Requirement: Images in the entries are to be skipped, and everything else is to be written out exactly.

╭─ Data extract

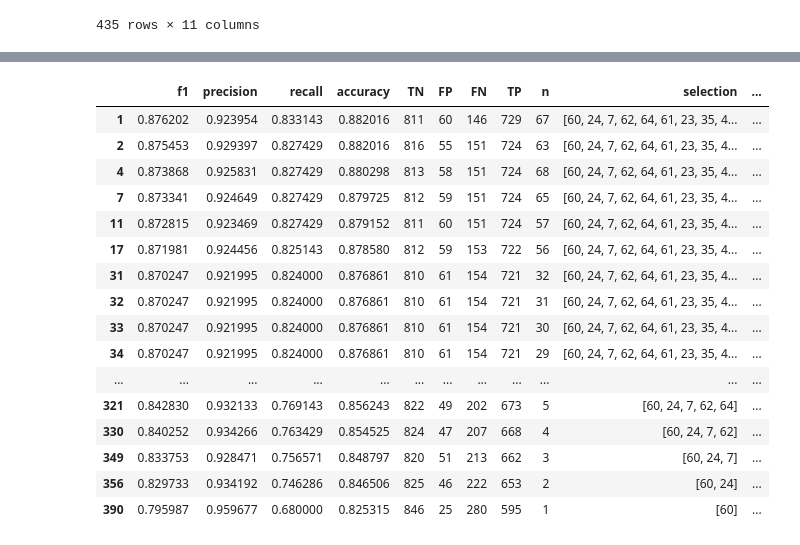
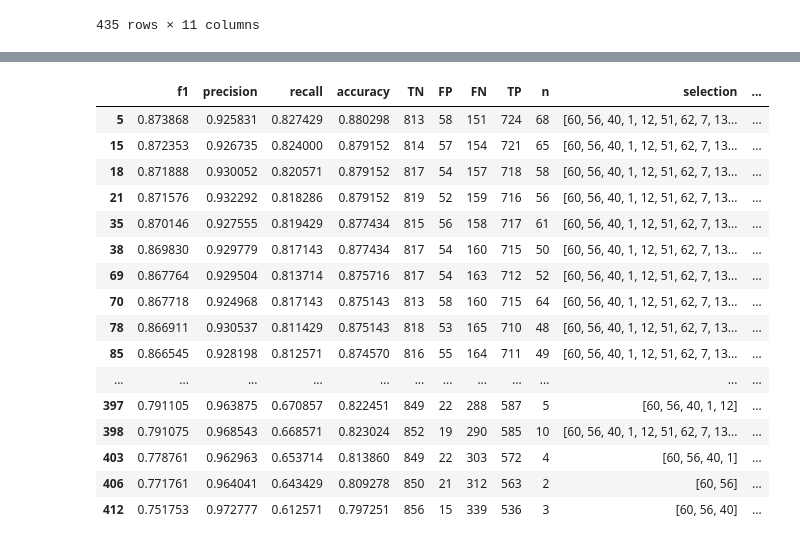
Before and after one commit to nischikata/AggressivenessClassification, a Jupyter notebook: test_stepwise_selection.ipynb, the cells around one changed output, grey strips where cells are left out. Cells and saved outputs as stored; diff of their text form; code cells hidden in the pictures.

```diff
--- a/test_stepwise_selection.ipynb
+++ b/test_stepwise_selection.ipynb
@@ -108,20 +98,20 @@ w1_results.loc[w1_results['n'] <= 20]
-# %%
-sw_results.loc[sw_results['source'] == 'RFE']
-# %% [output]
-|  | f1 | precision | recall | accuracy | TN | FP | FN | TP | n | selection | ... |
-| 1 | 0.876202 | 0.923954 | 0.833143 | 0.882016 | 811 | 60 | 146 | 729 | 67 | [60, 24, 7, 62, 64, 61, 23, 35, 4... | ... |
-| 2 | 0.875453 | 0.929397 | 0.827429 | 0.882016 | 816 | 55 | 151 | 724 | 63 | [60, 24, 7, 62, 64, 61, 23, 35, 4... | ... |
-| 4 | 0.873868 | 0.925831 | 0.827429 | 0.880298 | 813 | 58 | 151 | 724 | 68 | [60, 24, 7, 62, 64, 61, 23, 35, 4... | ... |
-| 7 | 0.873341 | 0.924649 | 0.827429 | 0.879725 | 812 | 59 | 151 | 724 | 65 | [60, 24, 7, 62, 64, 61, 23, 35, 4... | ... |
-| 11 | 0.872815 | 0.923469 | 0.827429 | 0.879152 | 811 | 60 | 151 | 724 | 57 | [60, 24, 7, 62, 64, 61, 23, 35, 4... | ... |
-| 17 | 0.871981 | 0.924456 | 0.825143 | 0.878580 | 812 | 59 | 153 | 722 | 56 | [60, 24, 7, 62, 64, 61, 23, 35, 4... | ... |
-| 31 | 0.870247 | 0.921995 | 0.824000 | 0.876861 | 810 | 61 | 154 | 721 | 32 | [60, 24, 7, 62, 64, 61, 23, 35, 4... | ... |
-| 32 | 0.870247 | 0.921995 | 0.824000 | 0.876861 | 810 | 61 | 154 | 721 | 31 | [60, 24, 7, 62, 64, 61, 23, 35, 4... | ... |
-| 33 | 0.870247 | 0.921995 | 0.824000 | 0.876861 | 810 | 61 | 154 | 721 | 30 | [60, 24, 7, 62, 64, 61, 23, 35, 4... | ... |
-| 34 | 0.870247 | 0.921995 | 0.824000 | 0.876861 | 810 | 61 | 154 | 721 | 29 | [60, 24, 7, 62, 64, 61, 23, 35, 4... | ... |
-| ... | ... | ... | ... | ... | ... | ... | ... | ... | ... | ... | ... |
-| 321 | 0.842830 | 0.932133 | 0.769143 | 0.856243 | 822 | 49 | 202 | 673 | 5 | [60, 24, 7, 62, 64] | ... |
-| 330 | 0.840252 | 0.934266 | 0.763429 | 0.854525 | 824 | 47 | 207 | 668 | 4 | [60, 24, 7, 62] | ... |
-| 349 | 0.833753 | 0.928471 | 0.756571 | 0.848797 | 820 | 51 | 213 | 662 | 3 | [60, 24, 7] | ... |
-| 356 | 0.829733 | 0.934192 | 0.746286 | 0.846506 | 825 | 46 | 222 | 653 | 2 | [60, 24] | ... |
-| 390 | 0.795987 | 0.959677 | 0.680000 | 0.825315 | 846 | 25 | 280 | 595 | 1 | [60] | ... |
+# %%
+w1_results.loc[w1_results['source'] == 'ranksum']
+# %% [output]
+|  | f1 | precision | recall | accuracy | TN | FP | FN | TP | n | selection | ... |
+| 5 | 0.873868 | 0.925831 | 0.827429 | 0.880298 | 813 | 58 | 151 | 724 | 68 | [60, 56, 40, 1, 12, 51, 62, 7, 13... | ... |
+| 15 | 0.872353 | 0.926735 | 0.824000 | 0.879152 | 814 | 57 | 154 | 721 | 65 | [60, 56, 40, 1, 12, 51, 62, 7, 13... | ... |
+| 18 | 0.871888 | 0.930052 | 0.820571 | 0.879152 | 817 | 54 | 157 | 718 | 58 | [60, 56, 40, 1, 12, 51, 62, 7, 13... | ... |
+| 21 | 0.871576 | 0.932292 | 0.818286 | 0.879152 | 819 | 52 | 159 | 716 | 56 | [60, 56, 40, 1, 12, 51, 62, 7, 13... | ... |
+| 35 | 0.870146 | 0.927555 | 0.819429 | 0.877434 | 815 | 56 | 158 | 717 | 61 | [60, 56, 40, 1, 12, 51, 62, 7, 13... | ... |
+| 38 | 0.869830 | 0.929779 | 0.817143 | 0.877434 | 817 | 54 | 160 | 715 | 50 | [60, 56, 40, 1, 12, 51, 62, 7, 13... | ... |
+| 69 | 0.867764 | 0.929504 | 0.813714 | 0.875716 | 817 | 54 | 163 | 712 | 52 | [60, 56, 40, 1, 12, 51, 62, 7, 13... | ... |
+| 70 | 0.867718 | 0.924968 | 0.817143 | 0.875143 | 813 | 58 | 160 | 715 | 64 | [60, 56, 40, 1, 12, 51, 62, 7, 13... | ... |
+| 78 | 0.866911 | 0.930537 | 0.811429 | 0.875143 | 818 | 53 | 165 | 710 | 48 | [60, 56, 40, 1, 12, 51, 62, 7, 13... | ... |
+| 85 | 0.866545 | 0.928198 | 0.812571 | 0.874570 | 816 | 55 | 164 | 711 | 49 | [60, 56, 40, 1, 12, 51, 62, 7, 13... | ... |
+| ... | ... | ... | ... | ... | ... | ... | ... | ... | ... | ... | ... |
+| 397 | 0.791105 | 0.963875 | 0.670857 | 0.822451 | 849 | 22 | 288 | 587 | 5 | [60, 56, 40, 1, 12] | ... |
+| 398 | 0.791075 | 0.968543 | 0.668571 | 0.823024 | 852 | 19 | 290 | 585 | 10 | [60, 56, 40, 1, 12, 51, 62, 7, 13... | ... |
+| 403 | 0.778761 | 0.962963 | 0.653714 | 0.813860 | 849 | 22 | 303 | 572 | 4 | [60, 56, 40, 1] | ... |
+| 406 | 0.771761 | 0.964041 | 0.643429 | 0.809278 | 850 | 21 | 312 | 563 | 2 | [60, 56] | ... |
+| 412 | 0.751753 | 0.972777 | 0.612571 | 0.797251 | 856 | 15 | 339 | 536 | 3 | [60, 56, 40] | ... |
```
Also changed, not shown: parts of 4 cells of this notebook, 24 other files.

╰─

Answer to this exercise:
Before and after one commit to nischikata/AggressivenessClassification, a Jupyter notebook: test_stepwise_selection.ipynb, the cells around one changed output, grey strips where cells are left out. Cells and saved outputs as stored; diff of their text form; code cells hidden in the pictures.

```diff
--- a/test_stepwise_selection.ipynb
+++ b/test_stepwise_selection.ipynb
@@ -108,20 +98,20 @@ w1_results.loc[w1_results['n'] <= 20]
-# %%
-sw_results.loc[sw_results['source'] == 'RFE']
-# %% [output]
-|  | f1 | precision | recall | accuracy | TN | FP | FN | TP | n | selection | ... |
-| 1 | 0.876202 | 0.923954 | 0.833143 | 0.882016 | 811 | 60 | 146 | 729 | 67 | [60, 24, 7, 62, 64, 61, 23, 35, 4... | ... |
-| 2 | 0.875453 | 0.929397 | 0.827429 | 0.882016 | 816 | 55 | 151 | 724 | 63 | [60, 24, 7, 62, 64, 61, 23, 35, 4... | ... |
-| 4 | 0.873868 | 0.925831 | 0.827429 | 0.880298 | 813 | 58 | 151 | 724 | 68 | [60, 24, 7, 62, 64, 61, 23, 35, 4... | ... |
-| 7 | 0.873341 | 0.924649 | 0.827429 | 0.879725 | 812 | 59 | 151 | 724 | 65 | [60, 24, 7, 62, 64, 61, 23, 35, 4... | ... |
-| 11 | 0.872815 | 0.923469 | 0.827429 | 0.879152 | 811 | 60 | 151 | 724 | 57 | [60, 24, 7, 62, 64, 61, 23, 35, 4... | ... |
-| 17 | 0.871981 | 0.924456 | 0.825143 | 0.878580 | 812 | 59 | 153 | 722 | 56 | [60, 24, 7, 62, 64, 61, 23, 35, 4... | ... |
-| 31 | 0.870247 | 0.921995 | 0.824000 | 0.876861 | 810 | 61 | 154 | 721 | 32 | [60, 24, 7, 62, 64, 61, 23, 35, 4... | ... |
-| 32 | 0.870247 | 0.921995 | 0.824000 | 0.876861 | 810 | 61 | 154 | 721 | 31 | [60, 24, 7, 62, 64, 61, 23, 35, 4... | ... |
-| 33 | 0.870247 | 0.921995 | 0.824000 | 0.876861 | 810 | 61 | 154 | 721 | 30 | [60, 24, 7, 62, 64, 61, 23, 35, 4... | ... |
-| 34 | 0.870247 | 0.921995 | 0.824000 | 0.876861 | 810 | 61 | 154 | 721 | 29 | [60, 24, 7, 62, 64, 61, 23, 35, 4... | ... |
-| ... | ... | ... | ... | ... | ... | ... | ... | ... | ... | ... | ... |
-| 321 | 0.842830 | 0.932133 | 0.769143 | 0.856243 | 822 | 49 | 202 | 673 | 5 | [60, 24, 7, 62, 64] | ... |
-| 330 | 0.840252 | 0.934266 | 0.763429 | 0.854525 | 824 | 47 | 207 | 668 | 4 | [60, 24, 7, 62] | ... |
-| 349 | 0.833753 | 0.928471 | 0.756571 | 0.848797 | 820 | 51 | 213 | 662 | 3 | [60, 24, 7] | ... |
-| 356 | 0.829733 | 0.934192 | 0.746286 | 0.846506 | 825 | 46 | 222 | 653 | 2 | [60, 24] | ... |
-| 390 | 0.795987 | 0.959677 | 0.680000 | 0.825315 | 846 | 25 | 280 | 595 | 1 | [60] | ... |
+# %%
+w1_results.loc[w1_results['source'] == 'ranksum']
+# %% [output]
+|  | f1 | precision | recall | accuracy | TN | FP | FN | TP | n | selection | ... |
+| 5 | 0.873868 | 0.925831 | 0.827429 | 0.880298 | 813 | 58 | 151 | 724 | 68 | [60, 56, 40, 1, 12, 51, 62, 7, 13... | ... |
+| 15 | 0.872353 | 0.926735 | 0.824000 | 0.879152 | 814 | 57 | 154 | 721 | 65 | [60, 56, 40, 1, 12, 51, 62, 7, 13... | ... |
+| 18 | 0.871888 | 0.930052 | 0.820571 | 0.879152 | 817 | 54 | 157 | 718 | 58 | [60, 56, 40, 1, 12, 51, 62, 7, 13... | ... |
+| 21 | 0.871576 | 0.932292 | 0.818286 | 0.879152 | 819 | 52 | 159 | 716 | 56 | [60, 56, 40, 1, 12, 51, 62, 7, 13... | ... |
+| 35 | 0.870146 | 0.927555 | 0.819429 | 0.877434 | 815 | 56 | 158 | 717 | 61 | [60, 56, 40, 1, 12, 51, 62, 7, 13... | ... |
+| 38 | 0.869830 | 0.929779 | 0.817143 | 0.877434 | 817 | 54 | 160 | 715 | 50 | [60, 56, 40, 1, 12, 51, 62, 7, 13... | ... |
+| 69 | 0.867764 | 0.929504 | 0.813714 | 0.875716 | 817 | 54 | 163 | 712 | 52 | [60, 56, 40, 1, 12, 51, 62, 7, 13... | ... |
+| 70 | 0.867718 | 0.924968 | 0.817143 | 0.875143 | 813 | 58 | 160 | 715 | 64 | [60, 56, 40, 1, 12, 51, 62, 7, 13... | ... |
+| 78 | 0.866911 | 0.930537 | 0.811429 | 0.875143 | 818 | 53 | 165 | 710 | 48 | [60, 56, 40, 1, 12, 51, 62, 7, 13... | ... |
+| 85 | 0.866545 | 0.928198 | 0.812571 | 0.874570 | 816 | 55 | 164 | 711 | 49 | [60, 56, 40, 1, 12, 51, 62, 7, 13... | ... |
+| ... | ... | ... | ... | ... | ... | ... | ... | ... | ... | ... | ... |
+| 397 | 0.791105 | 0.963875 | 0.670857 | 0.822451 | 849 | 22 | 288 | 587 | 5 | [60, 56, 40, 1, 12] | ... |
+| 398 | 0.791075 | 0.968543 | 0.668571 | 0.823024 | 852 | 19 | 290 | 585 | 10 | [60, 56, 40, 1, 12, 51, 62, 7, 13... | ... |
+| 403 | 0.778761 | 0.962963 | 0.653714 | 0.813860 | 849 | 22 | 303 | 572 | 4 | [60, 56, 40, 1] | ... |
+| 406 | 0.771761 | 0.964041 | 0.643429 | 0.809278 | 850 | 21 | 312 | 563 | 2 | [60, 56] | ... |
+| 412 | 0.751753 | 0.972777 | 0.612571 | 0.797251 | 856 | 15 | 339 | 536 | 3 | [60, 56, 40] | ... |
```
Also changed, not shown: parts of 4 cells of this notebook, 24 other files.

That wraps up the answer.